With Hillary Clinton’s nomination as the Democratic presidential candidate, she is the first woman to be nominated as a candidate for one of the two major parties. No matter the results of the election, this is a historic moment, which was led up to by the many female firsts that came before her.
In 1883, Colorado became the second state where women obtained the right to vote preceded only by Wyoming in 1880. The following year, three women were elected to serve in the Colorado House of Representatives: Clara Cressingham, Carrie C. Holly and Frances S. Klock. All three were the first women to be elected to a state elected office.
Along with these pioneers, Governor Nellie Tayloe Ross of Wyoming was the first female Governor in 1925, and Minnie Davenport Craig was the first female speaker of a State House of Representatives in 1933.

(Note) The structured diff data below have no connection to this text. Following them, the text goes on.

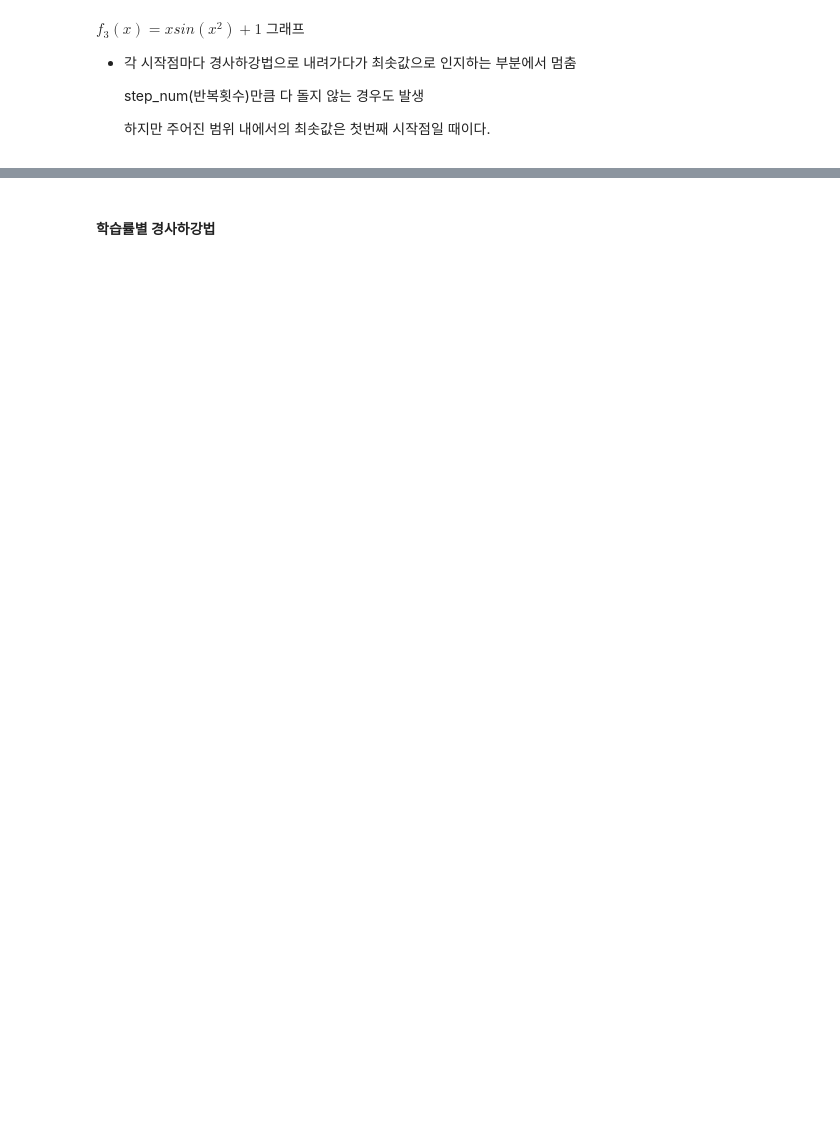
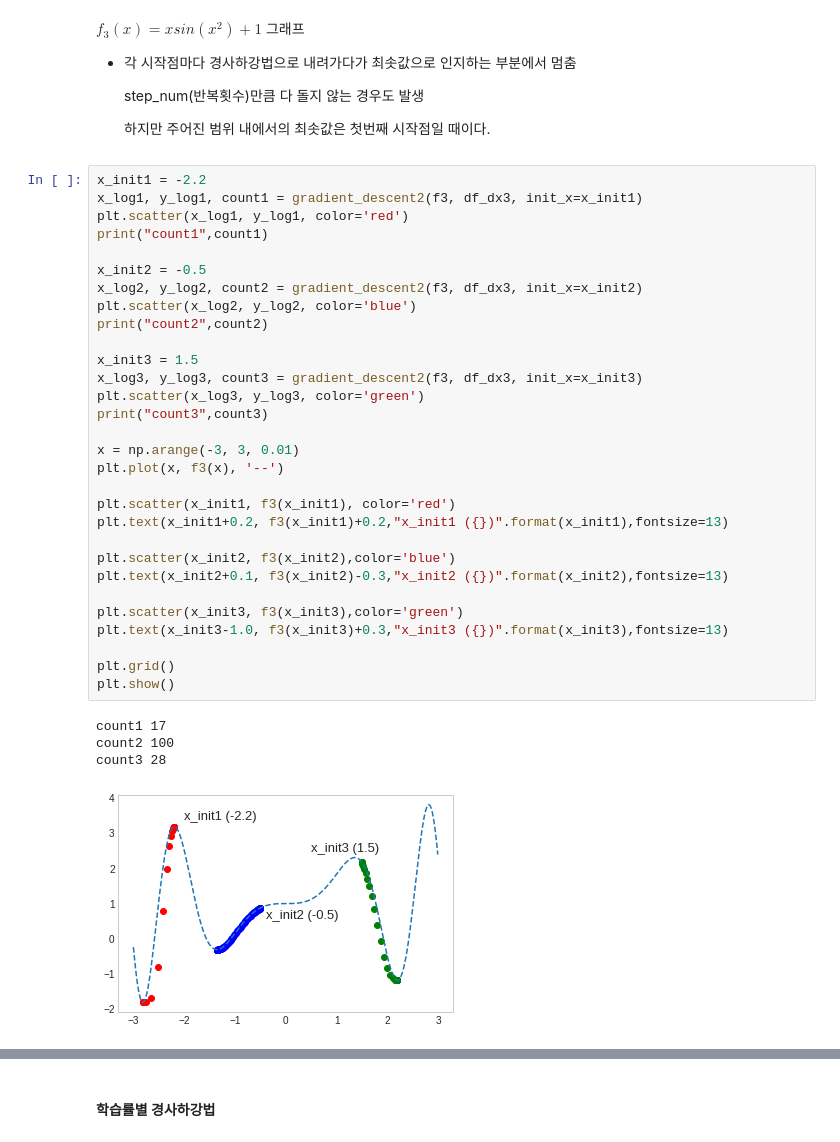
Before and after one commit to moung1012/-, a Jupyter notebook: _6_경사하강법(Gradient_Decent).ipynb, the cells around one changed output, grey strips where cells are left out. Cells and saved outputs as stored; diff of their text form; blank space fills up the shorter version.

```diff
--- a/_6_경사하강법(Gradient_Decent).ipynb
+++ b/_6_경사하강법(Gradient_Decent).ipynb
@@ -97,6 +205,41 @@ $f_3(x) = x sin(x^2) + 1$ 그래프
   step_num(반복횟수)만큼 다 돌지 않는 경우도 발생
 
   하지만 주어진 범위 내에서의 최솟값은 첫번째 시작점일 때이다.
+# %%
+x_init1 = -2.2
+x_log1, y_log1, count1 = gradient_descent2(f3, df_dx3, init_x=x_init1)
+plt.scatter(x_log1, y_log1, color='red')
+print("count1",count1)
+
+x_init2 = -0.5
+x_log2, y_log2, count2 = gradient_descent2(f3, df_dx3, init_x=x_init2)
+plt.scatter(x_log2, y_log2, color='blue')
+print("count2",count2)
+
+x_init3 = 1.5
+x_log3, y_log3, count3 = gradient_descent2(f3, df_dx3, init_x=x_init3)
+plt.scatter(x_log3, y_log3, color='green')
+print("count3",count3)
+
+x = np.arange(-3, 3, 0.01)
+plt.plot(x, f3(x), '--')
+
+plt.scatter(x_init1, f3(x_init1), color='red')
+plt.text(x_init1+0.2, f3(x_init1)+0.2,"x_init1 ({})".format(x_init1),fontsize=13)
+
+plt.scatter(x_init2, f3(x_init2),color='blue')
+plt.text(x_init2+0.1, f3(x_init2)-0.3,"x_init2 ({})".format(x_init2),fontsize=13)
+
+plt.scatter(x_init3, f3(x_init3),color='green')
+plt.text(x_init3-1.0, f3(x_init3)+0.3,"x_init3 ({})".format(x_init3),fontsize=13)
+
+plt.grid()
+plt.show()
+# %% [output]
+count1 17
+count2 100
+count3 28
+[figure, added]
 # %% [markdown]
 ### 학습률(learning rate)
 - 학습률 값은 적절히 지정해야 한다!
```
Also changed, not shown: parts of 13 cells of this notebook.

Jeannette Rankin was the first female elected to the United States House of Representatives in 1917; Hattie Wyatt Caraway was the first female United States Senator in 1931; and Nancy Pelosi, who is the highest-ranking female politician in American history, was the first female House of Representatives Party Whip, Party Leader and Speaker of the House of Representatives.
During her speech at the Democratic National Convention, Hillary Clinton spoke about this moment as putting “the biggest crack in the glass ceiling yet.” She spoke directly to young girls who might be watching, telling them that although she may become the first female president, any one of them could be next.
Although we won’t know until November whether Hillary Clinton will be the first woman to become the President of the United States, her nomination will go down in history books as an inspiration for women everywhere.
Collegian Social Managing Editor Chapman W. Croskell can be reached at firstname.lastname@example.org and on Twitter @Nescwick.